Other patrons and passersby were also sympathetic.

“I think it’s wonderful,” said Sandi Harrison, 67, a street vendor selling toy cars on the same block as the Upper West Side McDonald’s. “But people shouldn’t just be protesting McDonald’s and Wal-Mart, they should be protesting our government that is preventing wages from going up.”

President Barack Obama and congressional Democrats support a boost in the federal minimum wage from $7.25 to $10.10 an hour, but Republican majorities in the House and Senate oppose such a move.

“I decided I wasn’t going to work for anybody for this very reason,” said Harrison, a Brooklyn native who’s been an independent vendor for 50 years, on and off, selling toy cars, flowers, incense, “just about everything.”

Harrison recalls the March on Washington, which she attended as a teenager in 1963. She says the protests remind her of “what we did in the 60s.” She added, “Before there was racial slavery; now there is economic slavery.”

One elderly patron inside McDonald's was sipping coffee and reading the newspaper before the protest began. He said employees deserve a raise of some kind -- “maybe $10, $11”-- but he said $15 is too much, since he doubts McDonald’s could afford it.

A young man who identified himself only as Benjamin was taking a quick cigarette break during the protest. Dressed in the blue garb of “Ready, Willing & Able” -- a nonprofit that provides transitional work to formerly homeless and incarcerated people -- he chuckled as a man was angrily turned away from the McDonald’s side entrance.

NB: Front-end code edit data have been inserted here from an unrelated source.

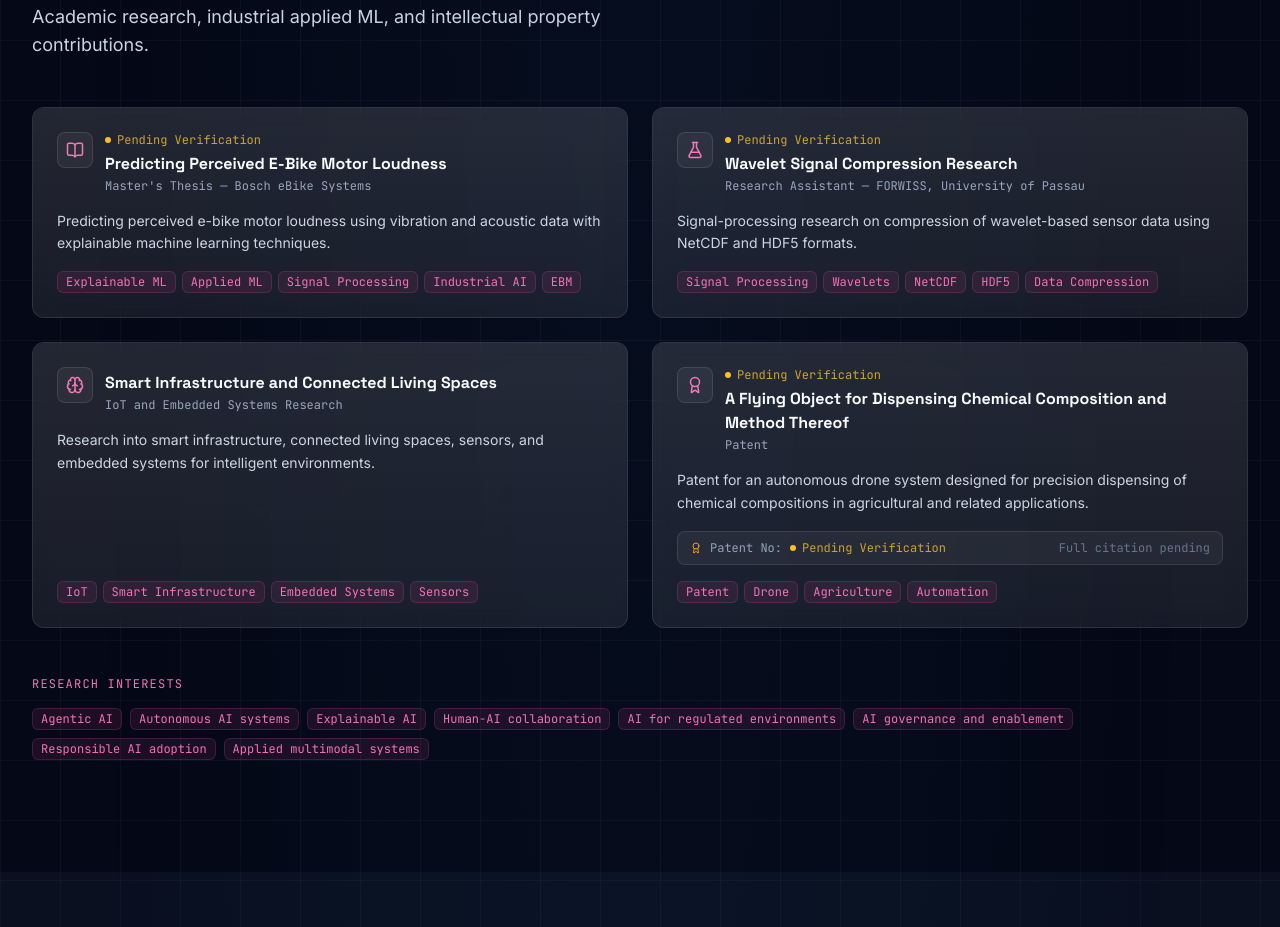
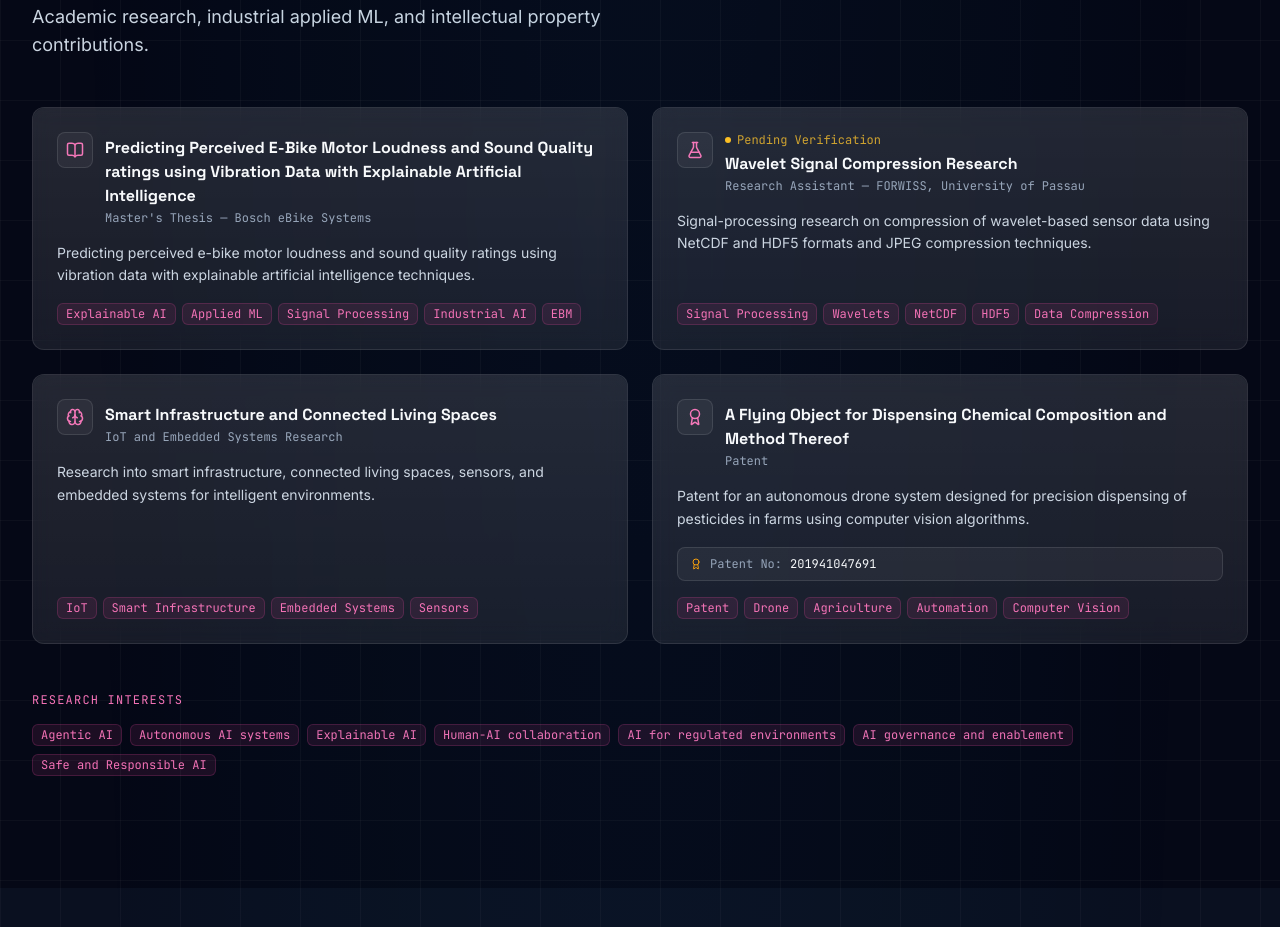
Before and after one commit to PRONGS-CHIRAG/chirag_os, a Next.js app: page / in a window 1280 px wide. Shown: the part 8360-9287 px from the top of the page. Built offline with nearby package versions, Linux system fonts and the light colour scheme.

Commit message:
Updated research section

```diff
--- a/src/content/research.ts
+++ b/src/content/research.ts
@@ -3,25 +3,25 @@ import type { ResearchItem } from "@/lib/types";
 export const RESEARCH_ITEMS: ResearchItem[] = [
   {
     id: "bosch-thesis",
-    title: "Predicting Perceived E-Bike Motor Loudness",
+    title: "Predicting Perceived E-Bike Motor Loudness and Sound Quality ratings using Vibration Data with Explainable Artificial Intelligence",
     subtitle: "Master's Thesis — Bosch eBike Systems",
     summary:
-      "Predicting perceived e-bike motor loudness using vibration and acoustic data with explainable machine learning techniques.",
+      "Predicting perceived e-bike motor loudness and sound quality ratings using vibration data with explainable artificial intelligence techniques.",
     description:
-      "Industrial ML thesis applying explainable boosting machines and interpretability methods to acoustic and vibration sensor data from e-bike motors. Included large-scale ETL pipeline development and model evaluation.",
+      "Industrial ML thesis applying explainable boosting machines and interpretability methods to vibration sensor data from e-bike motors. Included large-scale ETL pipeline development and model evaluation.",
     researchType: "thesis",
     featured: true,
-    verificationStatus: "needs-review",
-    tags: ["Explainable ML", "Applied ML", "Signal Processing", "Industrial AI", "EBM"],
+    verificationStatus: "verified-public",
+    tags: ["Explainable AI", "Applied ML", "Signal Processing", "Industrial AI", "EBM"],
   },
   {
     id: "signal-processing",
     title: "Wavelet Signal Compression Research",
     subtitle: "Research Assistant — FORWISS, University of Passau",
     summary:
-      "Signal-processing research on compression of wavelet-based sensor data using NetCDF and HDF5 formats.",
+      "Signal-processing research on compression of wavelet-based sensor data using NetCDF and HDF5 formats and JPEG compression techniques.",
     description:
-      "Contributed to research software and publication in wavelet-based data compression for scientific sensor streams, working with NetCDF and HDF5 data formats.",
+      "Contributed to research software and publication in wavelet-based data compression for scientific sensor streams, working with NetCDF and HDF5 data formats and JPEG compression techniques.",
     researchType: "signal-processing",
     featured: true,
     verificationStatus: "needs-review",
@@ -45,14 +45,14 @@ export const RESEARCH_ITEMS: ResearchItem[] = [
     title: "A Flying Object for Dispensing Chemical Composition and Method Thereof",
     subtitle: "Patent",
     summary:
-      "Patent for an autonomous drone system designed for precision dispensing of chemical compositions in agricultural and related applications.",
+      "Patent for an autonomous drone system designed for precision dispensing of pesticides in farms using computer vision algorithms.",
     description:
       "Inventive concept covering a drone-based chemical dispensing mechanism with controlled release and flight path automation for agricultural use cases.",
     researchType: "patent",
-    patentNumber: "needs-review",
+    patentNumber: "201941047691",
     featured: true,
-    verificationStatus: "needs-review",
-    tags: ["Patent", "Drone", "Agriculture", "Automation"],
+    verificationStatus: "verified-public",
+    tags: ["Patent", "Drone", "Agriculture", "Automation"," Computer Vision"],
   },
 ];
 
@@ -63,6 +63,5 @@ export const RESEARCH_INTERESTS = [
   "Human-AI collaboration",
   "AI for regulated environments",
   "AI governance and enablement",
-  "Responsible AI adoption",
-  "Applied multimodal systems",
+  "Safe and Responsible AI",
 ];
```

Managers would not let anyone into the store during the protest.

“I agree with the cause,” said Benjamin, who did not provide his last name. “But I don’t believe in what they’re protesting against.” He has little confidence employers will heed worker demands to hike pay.

As protesters cleared out and began marching down Broadway, Benjamin moved into the emptying sidewalk with his broom and started sweeping.